YOUR OBJECTIVE -> The word to look for is "dropdown". Report every line of the entries below that has it.

*** Opening of RECORDS FOR THIS TASK ***

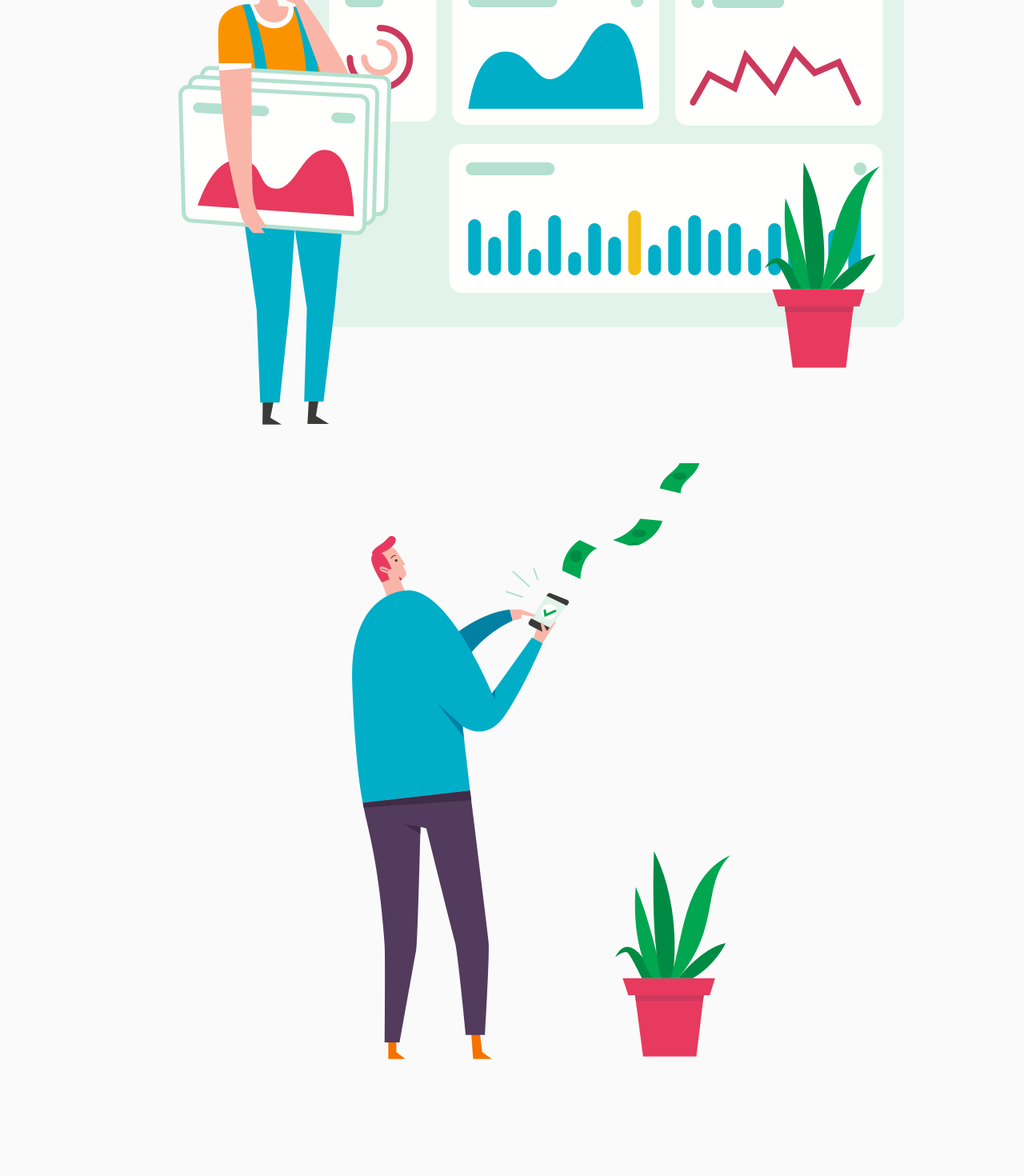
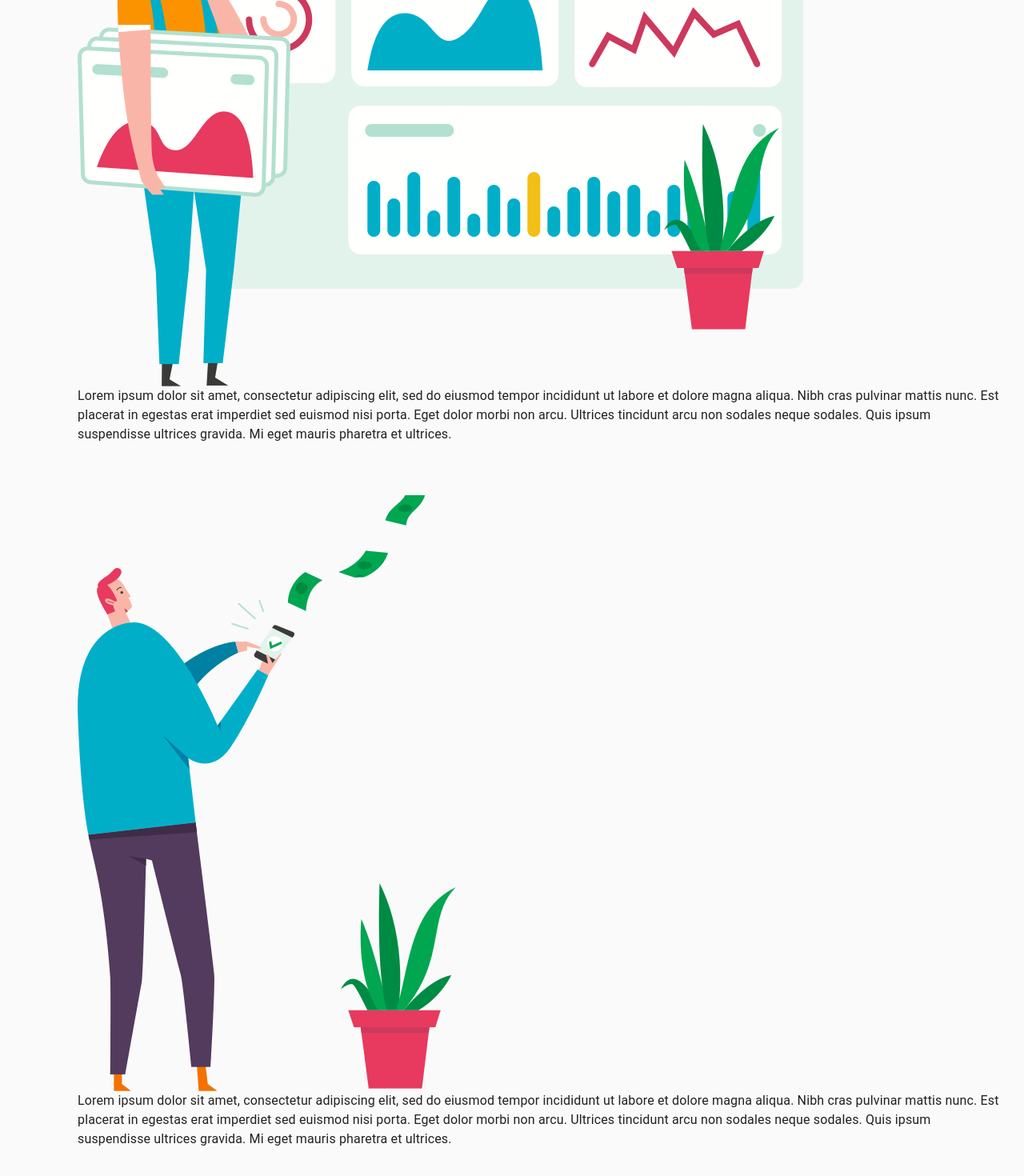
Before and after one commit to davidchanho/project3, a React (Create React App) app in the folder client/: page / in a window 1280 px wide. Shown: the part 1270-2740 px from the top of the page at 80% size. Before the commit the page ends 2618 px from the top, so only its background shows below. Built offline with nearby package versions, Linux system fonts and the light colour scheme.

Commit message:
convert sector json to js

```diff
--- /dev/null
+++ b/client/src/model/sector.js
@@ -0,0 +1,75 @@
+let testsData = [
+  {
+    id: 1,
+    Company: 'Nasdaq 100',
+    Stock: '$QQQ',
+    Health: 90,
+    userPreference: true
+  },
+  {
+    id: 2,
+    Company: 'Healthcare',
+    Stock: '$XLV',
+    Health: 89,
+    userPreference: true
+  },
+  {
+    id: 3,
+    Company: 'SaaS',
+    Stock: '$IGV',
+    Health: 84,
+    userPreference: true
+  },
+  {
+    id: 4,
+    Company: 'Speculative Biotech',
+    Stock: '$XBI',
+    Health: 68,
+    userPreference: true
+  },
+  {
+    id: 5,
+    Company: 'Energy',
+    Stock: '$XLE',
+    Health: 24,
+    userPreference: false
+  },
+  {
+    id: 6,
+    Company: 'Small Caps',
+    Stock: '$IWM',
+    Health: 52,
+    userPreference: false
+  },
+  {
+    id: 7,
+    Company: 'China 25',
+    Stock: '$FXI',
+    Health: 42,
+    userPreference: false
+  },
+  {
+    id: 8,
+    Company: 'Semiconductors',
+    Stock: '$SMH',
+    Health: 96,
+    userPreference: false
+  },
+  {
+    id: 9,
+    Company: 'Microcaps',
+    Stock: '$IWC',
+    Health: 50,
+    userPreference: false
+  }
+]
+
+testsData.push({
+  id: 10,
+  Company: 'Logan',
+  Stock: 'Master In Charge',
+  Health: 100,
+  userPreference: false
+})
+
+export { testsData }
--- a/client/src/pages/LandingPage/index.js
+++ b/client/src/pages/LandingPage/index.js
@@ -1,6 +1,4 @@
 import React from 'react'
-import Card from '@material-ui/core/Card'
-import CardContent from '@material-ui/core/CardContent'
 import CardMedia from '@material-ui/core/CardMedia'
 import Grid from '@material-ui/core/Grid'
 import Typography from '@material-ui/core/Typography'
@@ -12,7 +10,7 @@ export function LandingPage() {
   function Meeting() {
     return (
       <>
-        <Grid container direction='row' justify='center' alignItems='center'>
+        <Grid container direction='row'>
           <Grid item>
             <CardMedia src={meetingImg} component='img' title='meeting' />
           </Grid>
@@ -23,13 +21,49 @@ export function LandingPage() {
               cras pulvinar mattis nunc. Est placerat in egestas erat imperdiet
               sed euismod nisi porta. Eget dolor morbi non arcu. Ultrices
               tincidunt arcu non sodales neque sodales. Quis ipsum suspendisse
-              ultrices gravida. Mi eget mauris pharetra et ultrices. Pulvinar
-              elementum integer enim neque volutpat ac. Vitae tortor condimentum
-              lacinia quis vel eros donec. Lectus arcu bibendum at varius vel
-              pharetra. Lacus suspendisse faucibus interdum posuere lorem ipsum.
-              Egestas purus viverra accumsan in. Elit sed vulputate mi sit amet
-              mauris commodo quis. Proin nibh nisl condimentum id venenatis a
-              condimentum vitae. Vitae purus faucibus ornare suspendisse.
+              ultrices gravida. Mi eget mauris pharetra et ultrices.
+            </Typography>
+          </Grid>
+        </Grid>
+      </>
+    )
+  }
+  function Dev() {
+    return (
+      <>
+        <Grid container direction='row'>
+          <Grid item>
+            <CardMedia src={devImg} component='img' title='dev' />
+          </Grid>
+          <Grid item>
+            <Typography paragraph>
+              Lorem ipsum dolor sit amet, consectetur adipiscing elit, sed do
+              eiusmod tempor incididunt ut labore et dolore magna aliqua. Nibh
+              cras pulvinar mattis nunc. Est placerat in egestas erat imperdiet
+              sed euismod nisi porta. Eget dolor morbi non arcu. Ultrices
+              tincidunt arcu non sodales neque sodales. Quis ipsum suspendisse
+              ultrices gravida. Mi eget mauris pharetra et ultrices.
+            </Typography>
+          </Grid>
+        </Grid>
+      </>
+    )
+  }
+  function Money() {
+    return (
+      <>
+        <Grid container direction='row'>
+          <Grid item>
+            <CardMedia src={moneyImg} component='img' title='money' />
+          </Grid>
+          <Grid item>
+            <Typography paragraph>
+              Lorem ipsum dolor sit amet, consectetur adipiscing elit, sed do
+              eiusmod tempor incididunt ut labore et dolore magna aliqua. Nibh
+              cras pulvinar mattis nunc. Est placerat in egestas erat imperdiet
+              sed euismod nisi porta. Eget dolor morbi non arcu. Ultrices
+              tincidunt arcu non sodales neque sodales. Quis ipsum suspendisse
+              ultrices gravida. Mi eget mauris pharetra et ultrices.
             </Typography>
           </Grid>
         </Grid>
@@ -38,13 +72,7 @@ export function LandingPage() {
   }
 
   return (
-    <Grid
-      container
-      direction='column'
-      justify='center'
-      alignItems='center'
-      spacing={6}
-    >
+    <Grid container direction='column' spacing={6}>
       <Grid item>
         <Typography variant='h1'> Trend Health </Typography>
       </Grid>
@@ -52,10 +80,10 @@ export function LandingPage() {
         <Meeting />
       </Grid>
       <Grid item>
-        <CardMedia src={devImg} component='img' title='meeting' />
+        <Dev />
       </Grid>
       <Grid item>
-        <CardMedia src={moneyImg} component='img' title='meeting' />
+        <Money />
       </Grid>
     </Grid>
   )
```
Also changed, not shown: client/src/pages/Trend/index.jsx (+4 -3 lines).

*** Close of RECORDS FOR THIS TASK ***
*** Opening of RECORDS FOR THIS TASK ***

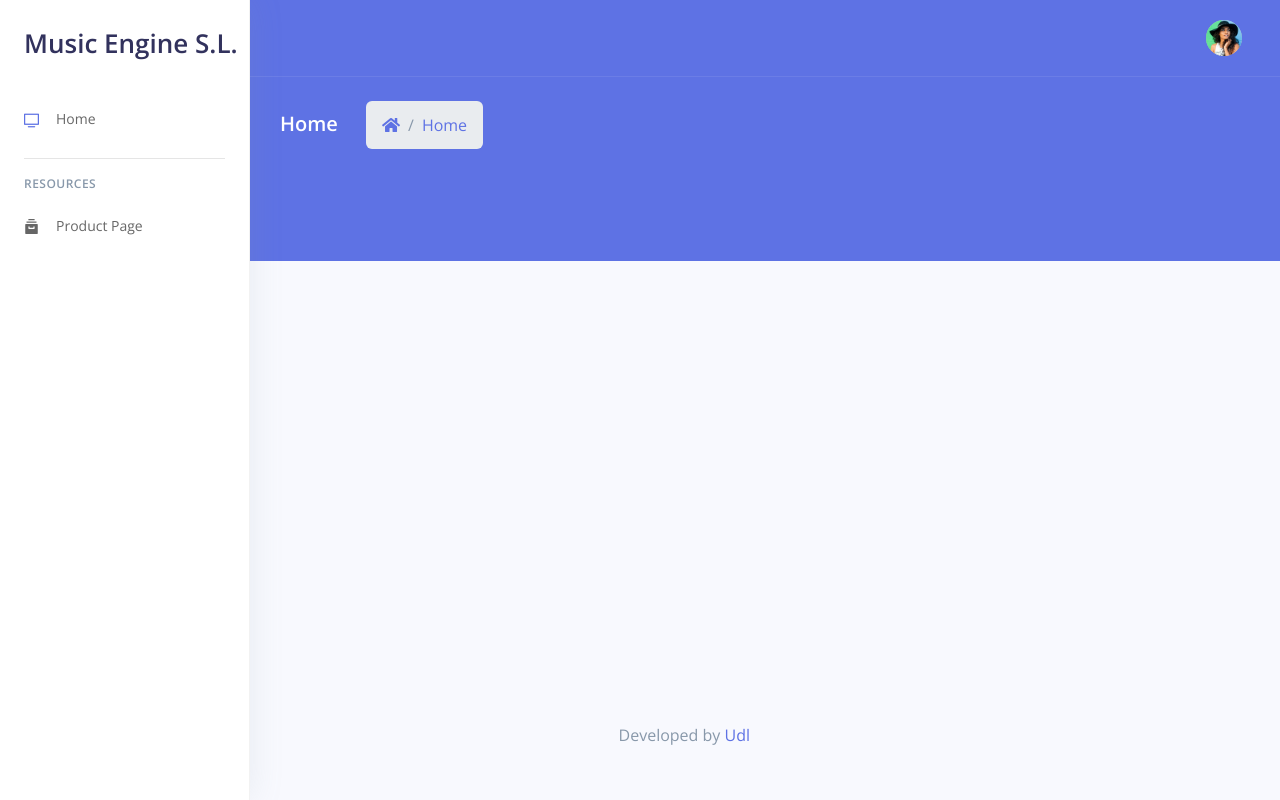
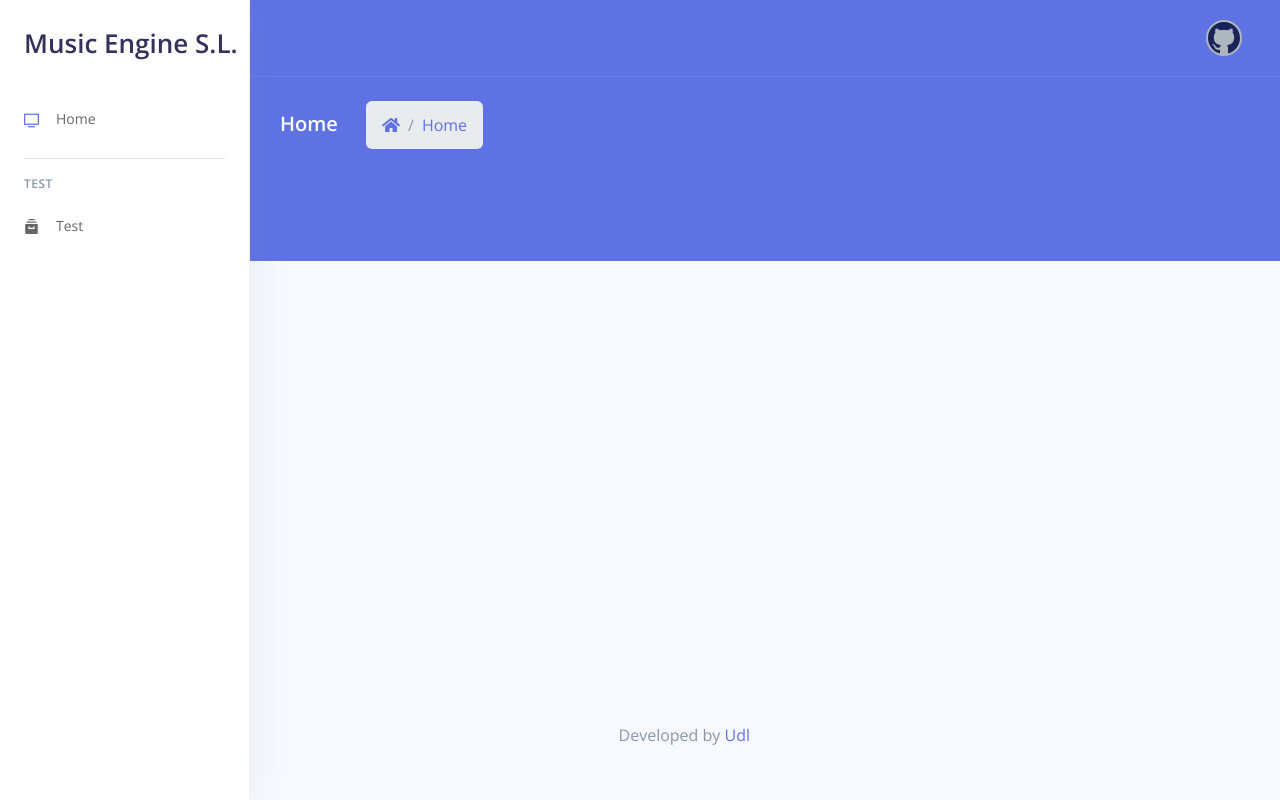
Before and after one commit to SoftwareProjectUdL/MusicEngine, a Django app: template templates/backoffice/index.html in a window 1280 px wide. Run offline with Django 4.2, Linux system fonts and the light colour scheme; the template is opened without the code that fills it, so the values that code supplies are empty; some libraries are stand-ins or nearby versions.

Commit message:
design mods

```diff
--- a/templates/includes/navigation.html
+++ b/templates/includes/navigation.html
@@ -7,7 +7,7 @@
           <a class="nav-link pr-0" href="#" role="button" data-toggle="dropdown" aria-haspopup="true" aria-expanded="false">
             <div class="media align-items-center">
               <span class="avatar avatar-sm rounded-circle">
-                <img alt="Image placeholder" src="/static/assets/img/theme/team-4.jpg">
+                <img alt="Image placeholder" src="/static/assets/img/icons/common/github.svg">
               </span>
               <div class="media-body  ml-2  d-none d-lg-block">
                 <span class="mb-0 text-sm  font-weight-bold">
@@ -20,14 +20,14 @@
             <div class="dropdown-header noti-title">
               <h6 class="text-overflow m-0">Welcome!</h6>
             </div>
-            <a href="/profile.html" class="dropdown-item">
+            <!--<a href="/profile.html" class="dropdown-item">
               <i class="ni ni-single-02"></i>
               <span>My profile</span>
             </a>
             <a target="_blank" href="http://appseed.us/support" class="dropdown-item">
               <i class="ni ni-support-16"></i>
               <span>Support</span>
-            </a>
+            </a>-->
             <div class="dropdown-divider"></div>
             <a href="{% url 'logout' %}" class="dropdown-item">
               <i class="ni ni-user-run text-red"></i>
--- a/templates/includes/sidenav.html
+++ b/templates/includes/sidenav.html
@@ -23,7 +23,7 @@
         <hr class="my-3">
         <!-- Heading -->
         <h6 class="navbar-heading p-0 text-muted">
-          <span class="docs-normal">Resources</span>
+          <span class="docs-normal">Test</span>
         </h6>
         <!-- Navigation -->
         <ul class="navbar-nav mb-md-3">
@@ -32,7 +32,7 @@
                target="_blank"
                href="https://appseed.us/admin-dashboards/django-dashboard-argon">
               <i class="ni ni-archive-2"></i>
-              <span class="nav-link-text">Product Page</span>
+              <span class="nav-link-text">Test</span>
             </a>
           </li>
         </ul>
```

*** Close of RECORDS FOR THIS TASK ***

RESULT ->
           <a class="nav-link pr-0" href="#" role="button" data-toggle="dropdown" aria-haspopup="true" aria-expanded="false">
             <div class="dropdown-header noti-title">
-            <a href="/profile.html" class="dropdown-item">
+            <!--<a href="/profile.html" class="dropdown-item">
             <a target="_blank" href="http://appseed.us/support" class="dropdown-item">
             <div class="dropdown-divider"></div>
             <a href="{% url 'logout' %}" class="dropdown-item">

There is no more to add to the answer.